Committee members repeatedly praised the governor, and toward the end of the hearing Assemblyman Richard Hershel Bloom (D-Santa Monica) added, "I'm not going to rain on this parade."
Under Brown's proposal, spikes in revenue from capital gains taxes would be placed in a reserve fund or used to pay debts and other long-term costs, such as public pensions. California has had a reserve fund since 2004, but it has mostly sat empty. Brown says there should be stronger rules on paying into it.
"If we were angels, we wouldn't need any of these things," he said. "We would just, every day and every year, make very wise judgments. But we haven't proven that to be the case, so we're going to try a little bit of protective restraint."
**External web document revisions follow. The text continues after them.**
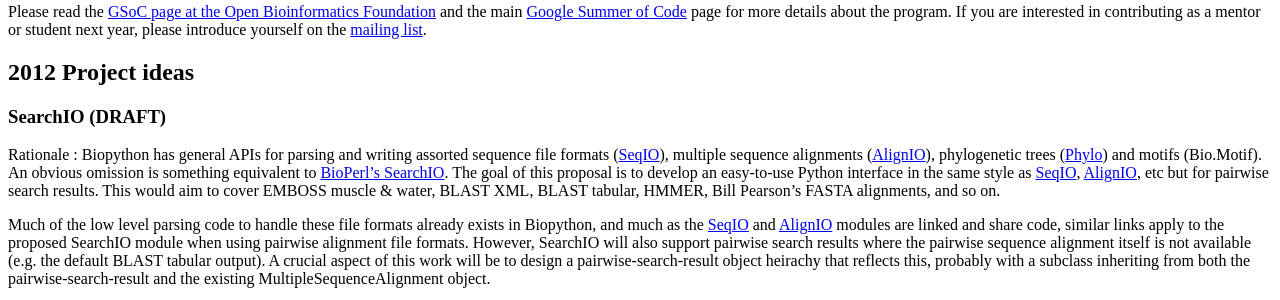
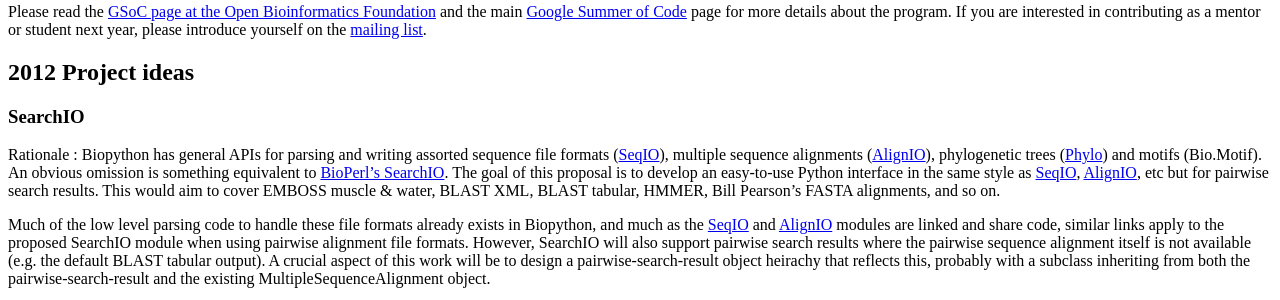
Before and after one commit to biopython/biopython.github.io, a Jekyll site: the page built from wiki/Google_Summer_of_Code.md, in a window 1280 px wide. Shown: the part 423-723 px from the top of the page. Built offline with Jekyll 4.4.1, drawn with Linux system fonts in a browser that asks for light colours.

Commit message:
/* SearchIO (DRAFT) */

```diff
--- a/wiki/Google_Summer_of_Code.md
+++ b/wiki/Google_Summer_of_Code.md
@@ -51,7 +51,7 @@ list](http://biopython.org/wiki/Mailing_lists).
 2012 Project ideas
 ------------------
 
-### SearchIO (DRAFT)
+### SearchIO
 
 Rationale : Biopython has general APIs for parsing and writing assorted sequence file formats ([SeqIO](SeqIO "wikilink")), multiple sequence alignments ([AlignIO](AlignIO "wikilink")), phylogenetic trees ([Phylo](Phylo "wikilink")) and motifs (Bio.Motif). An obvious omission is something equivalent to [BioPerl's SearchIO](bp:HOWTO:SearchIO "wikilink"). The goal of this proposal is to develop an easy-to-use Python interface in the same style as [SeqIO](SeqIO "wikilink"), [AlignIO](AlignIO "wikilink"), etc but for pairwise search results. This would aim to cover EMBOSS muscle & water, BLAST XML, BLAST tabular, HMMER, Bill Pearson's FASTA alignments, and so on.
 
```
Also changed, not shown: 1 other file.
Brown will need Republican support to push his proposal through the Legislature, because criminal investigations have cost Democrats their supermajority in the Senate. His measure, a constitutional amendment that voters would have to approve, requires a two-thirds vote before it can go on the ballot.
One of Brown's opponents in the governor's race, former U.S. Treasury official Neel Kashkari, has said lawmakers should approve Brown's plan, which the Republican candidate called "a small incremental step in the right direction."
Republican lawmakers have already expressed willingness to back off a competing proposal for a rainy-day fund, which Democrats have criticized as too restrictive on spending. However, the Republicans want more constraints than Brown has proposed to dictate when lawmakers can pull money out of the reserve.
The governor said he was open to compromises, such as raising the vote threshold in the Legislature for withdrawing money and using it to prevent budget cuts during a recession.
There are signs that the Democratic leaders of the Assembly and Senate are divided on some details.
Assembly Speaker John A. Pérez (D-Los Angeles) wants to finalize the measure before the Capitol is consumed by annual budget negotiations, which begin in earnest in mid-May, when the governor releases his revised spending plan.
Finishing early, Pérez told reporters, "lays the foundation for the assumptions of the budget."
"A poorly designed constitutional amendment would be difficult to fix," Steinberg said on the Senate floor. "It's therefore paramount in my view that we work purposefully, but we don't rush it."
Steinberg said he wanted to see a greater emphasis on tackling the shortfall in the state's teacher pension fund and restoring money to government services. Advocates for the poor are also urging more funding for healthcare and social services.
Advocates plan to rally Tuesday at the Capitol to call for $5 billion more in spending on such services. They're confounded by Brown's push to save for the future when some cuts made during the recession have yet to be restored.
"We believe in rainy-day funds, but for a lot of people it's still raining," said Anthony Wright, who promotes expanded health coverage at Health Access.
To drive their point home Tuesday, demonstrators plan to carry umbrellas.